- Jean Fautrier 1898–1964
- Original title
- Les Seins et le sexe de la femme
- Etching and aquatint on paper
- Image: 278 × 336 mm
- Purchased 1986
Jean Fautrier 1897-1964
1947, pub. c.1960-4
Etching and aquatint 278 x 336 (10 15/16 x 13 1/4) on handmade Vélin d'Auvergne paper 396 x 582 (15 9/16 x 22 15/16); plate-mark 278 x 336 (10 15/16 x 13 1/4); watermark ‘Auvergne a la Main'; printed by Jacques David, Paris and published by Michel Couturier, Paris in an edition of 50
Inscribed ‘Fautrier' b.r. and ‘23/50' b.l. and ‘Baby Mine' on back t.l. in another hand
Purchased from Lutz Riester (Grant-in-Aid) 1986
Lit: Rainer Michael Mason, Jean Fautrier: Les Estampes, Geneva 1986, p.111 no.232 I repr. Also repr: Edwin Engelberts, Jean Fautrier: Oeuvre gravé Oeuvre sculpté, Geneva 1969, no.1947/18
The first state of P77140 was published in Fautrier l'enragé, Paris 1949 as ‘Les seins et le sexe de la femme' (p.11). The title ‘Baby-Mine' first appeared in Engelberts (see entry for P77119
for further discussion of titles). If the title is a French expression it would mean, literally, ‘baby appearance' and is radically different from the original title which translates as ‘the female breasts and sex'. Indeed this image was one of a sequence published in Fautrier l'enragé concerned with the female body (see in particular Mason 1986, pp.110-1 nos. 230-2 repr.). The most closely related printed image to P77140 is ‘Sweet Baby' which, in its first state, was known as ‘Les seins et le sexe' 1949 (Mason 1986, p.111 no.232 repr.). The title of P77140 and ‘Sweet Baby' may, however, refer to the popular expression in which baby implies a female lover, hence ‘Baby-Mine' or ‘my baby'.
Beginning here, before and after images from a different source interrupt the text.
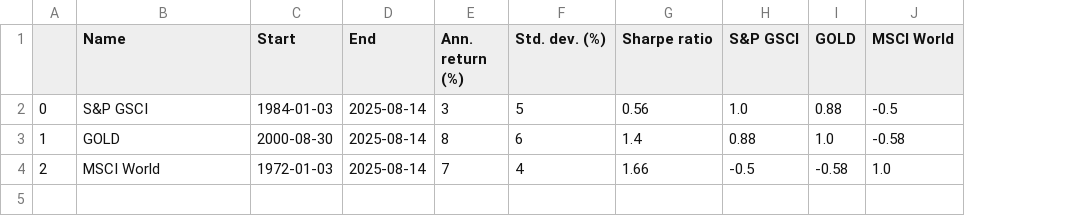
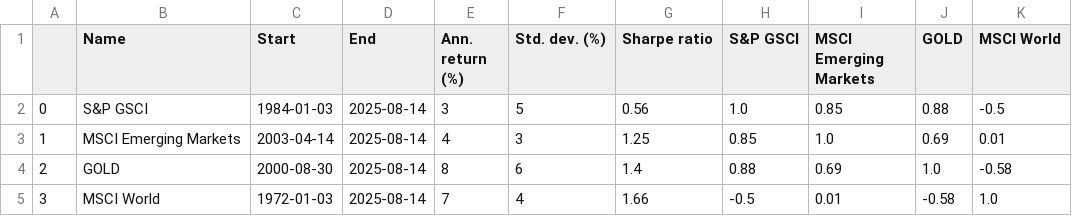
Before and after one commit to lodowosky/index-metrics, a CSV file: summary.csv, drawn as a sheet; addresses are those after the commit; the diff names each change by its address in the sheet, - before the commit and + after, or states it on an @@ line.

```diff
--- a/summary.csv
+++ b/summary.csv
+column I (MSCI Emerging Markets), row 2: 0.85; rows 4-5: 0.69 | 0.01
+row 3: 1 | MSCI Emerging Markets | 2003-04-14 | 2025-08-14 | 4 | 3 | 1.25 | 0.85 | 1.0 | 0.69 | 0.01
-A4: 1
+A4: 2
-A5: 2
+A5: 3
```
Also changed, not shown: 5 other files.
Of the female nudes which Fautrier painted after the Second World War Michel Ragon wrote that ‘the nudes of Fautrier are exaggeratedly nude because they are principally breasts and rolls of flesh, gigantic pairs of buttocks (Michel Ragon, Fautrier, Paris 1957, p.33). Such a description applies to P77140.
The title ‘Baby-Mine' was also used by Fautrier for a painting of 1956 (repr. Ragon 1957, p.43 in col.) in which the principal shape is more head-like than in the print, where the image is foetal and vulvar. The features of the face in the painting are described by markings reminiscent of the Cross of Lorraine suggesting a link with the ‘hostage' works.
P77140 is printed in pink, violet and grey from two plates.
The Tate Gallery 1984-86: Illustrated Catalogue of Acquisitions Including Supplement to Catalogue of Acquisitions 1982-84, Tate Gallery, London 1988, pp.332-3